The U.S. Chamber of Commerce filed a 21-page petition with EPA today, asking the agency to approve an on-the-record proceeding with an independent trier of fact who would allow EPA and environmental and business groups to engage in a "credible weighing" of the scientific evidence that global warming endangers human health. EPA has hosted two public hearings and received more than 300,000 public comments on the matter already.
"They don't have the science to support the endangerment finding," Bill Kovacs, the chamber's vice president for environment, regulatory and government affairs, said in an interview. "We can't just take their word for it."
Kovacs envisions the EPA proceeding as a modern-day "Scopes Monkey Trial," where the science of global warming -- rather than evolution versus creationism -- would be debated. The 1925 trial, which pitted prominent defense attorney Clarence Darrow against three-time presidential candidate Williams Jennings Bryan, centered on the prosecution of John Scopes for violating a Tennessee law by teaching evolution in a high school classroom.
But be careful what you wish for.
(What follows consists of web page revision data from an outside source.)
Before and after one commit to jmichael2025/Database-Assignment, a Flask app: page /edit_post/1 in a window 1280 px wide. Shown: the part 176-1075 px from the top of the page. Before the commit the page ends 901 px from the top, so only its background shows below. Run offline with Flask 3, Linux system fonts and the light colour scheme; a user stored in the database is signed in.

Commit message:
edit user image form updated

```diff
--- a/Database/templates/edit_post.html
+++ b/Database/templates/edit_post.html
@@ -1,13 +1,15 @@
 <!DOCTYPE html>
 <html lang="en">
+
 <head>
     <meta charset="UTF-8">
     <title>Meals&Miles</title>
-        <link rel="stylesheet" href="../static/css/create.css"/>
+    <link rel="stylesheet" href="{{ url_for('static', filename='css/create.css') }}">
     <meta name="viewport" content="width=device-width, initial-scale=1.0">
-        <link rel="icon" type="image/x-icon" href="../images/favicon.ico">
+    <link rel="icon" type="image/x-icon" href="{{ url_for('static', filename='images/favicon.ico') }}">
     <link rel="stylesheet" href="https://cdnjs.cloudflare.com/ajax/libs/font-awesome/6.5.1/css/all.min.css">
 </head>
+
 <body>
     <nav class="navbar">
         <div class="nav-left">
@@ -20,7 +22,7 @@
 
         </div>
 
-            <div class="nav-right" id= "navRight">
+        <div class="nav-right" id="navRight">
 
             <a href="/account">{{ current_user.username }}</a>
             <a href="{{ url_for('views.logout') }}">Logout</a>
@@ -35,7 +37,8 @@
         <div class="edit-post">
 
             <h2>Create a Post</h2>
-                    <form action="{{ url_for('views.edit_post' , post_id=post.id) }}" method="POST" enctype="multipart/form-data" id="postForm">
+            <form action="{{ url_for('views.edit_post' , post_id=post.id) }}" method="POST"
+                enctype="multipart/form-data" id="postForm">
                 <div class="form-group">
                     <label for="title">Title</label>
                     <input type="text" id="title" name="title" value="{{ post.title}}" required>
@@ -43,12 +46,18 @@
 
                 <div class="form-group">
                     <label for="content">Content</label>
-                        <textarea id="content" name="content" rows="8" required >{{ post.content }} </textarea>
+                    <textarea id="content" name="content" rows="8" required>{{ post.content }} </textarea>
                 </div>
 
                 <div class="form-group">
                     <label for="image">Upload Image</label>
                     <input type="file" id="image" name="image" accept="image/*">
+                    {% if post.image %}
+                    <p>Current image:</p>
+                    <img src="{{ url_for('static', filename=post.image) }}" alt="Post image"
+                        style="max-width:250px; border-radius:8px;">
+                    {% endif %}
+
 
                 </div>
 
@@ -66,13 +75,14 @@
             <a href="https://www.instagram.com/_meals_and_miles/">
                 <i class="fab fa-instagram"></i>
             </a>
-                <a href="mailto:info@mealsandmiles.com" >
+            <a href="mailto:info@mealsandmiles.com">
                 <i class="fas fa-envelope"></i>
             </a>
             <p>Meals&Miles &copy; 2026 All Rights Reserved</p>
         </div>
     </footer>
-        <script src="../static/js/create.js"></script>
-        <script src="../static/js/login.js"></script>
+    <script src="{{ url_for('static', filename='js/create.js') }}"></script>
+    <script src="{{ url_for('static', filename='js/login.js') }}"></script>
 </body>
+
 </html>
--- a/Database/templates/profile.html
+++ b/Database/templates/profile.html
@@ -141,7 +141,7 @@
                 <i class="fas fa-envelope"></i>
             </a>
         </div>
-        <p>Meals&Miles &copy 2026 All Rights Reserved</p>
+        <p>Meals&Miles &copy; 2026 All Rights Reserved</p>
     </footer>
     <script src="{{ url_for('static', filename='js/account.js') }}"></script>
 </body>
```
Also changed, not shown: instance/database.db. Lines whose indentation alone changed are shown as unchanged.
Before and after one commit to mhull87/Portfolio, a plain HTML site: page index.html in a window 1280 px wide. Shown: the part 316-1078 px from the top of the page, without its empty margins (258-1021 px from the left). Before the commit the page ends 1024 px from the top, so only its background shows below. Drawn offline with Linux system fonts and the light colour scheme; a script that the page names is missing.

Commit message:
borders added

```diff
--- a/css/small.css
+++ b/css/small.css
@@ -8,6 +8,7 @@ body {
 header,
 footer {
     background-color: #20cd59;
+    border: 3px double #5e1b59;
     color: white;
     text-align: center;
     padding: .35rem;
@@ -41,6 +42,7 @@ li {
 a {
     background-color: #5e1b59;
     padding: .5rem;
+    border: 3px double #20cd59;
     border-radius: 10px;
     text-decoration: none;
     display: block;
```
The Chamber's "trial" would take place in a controlled environment, before "an independent trier of fact." It would have the flavor of an academic exercise. And there might be some value in it. What's shaping up in Utah would be far different. There you could have a circus-atmosphere jury trail, in which grandstanding lawyers, celebrity witnesses, hyper-technical evidence and a likable, well-meaning defendant could produce an irrational verdict from a jury of scientific illiterates (if they're representative of typical Americans).
And what if, at the end of the day, the "climate-made-me-do-it defense" works for DeChristopher? Although it's doubtful such a verdict would permanently settle the science -- Darwinism still is being debated more than 80 years after the Scopes trial -- it would certainly embolden a whole new generation of monkey-wrenchers, who will feel licensed to break the law as long as it's for a good of the planet. Where might that lead us? Where does the rule of law stand then?
The implications are ominous.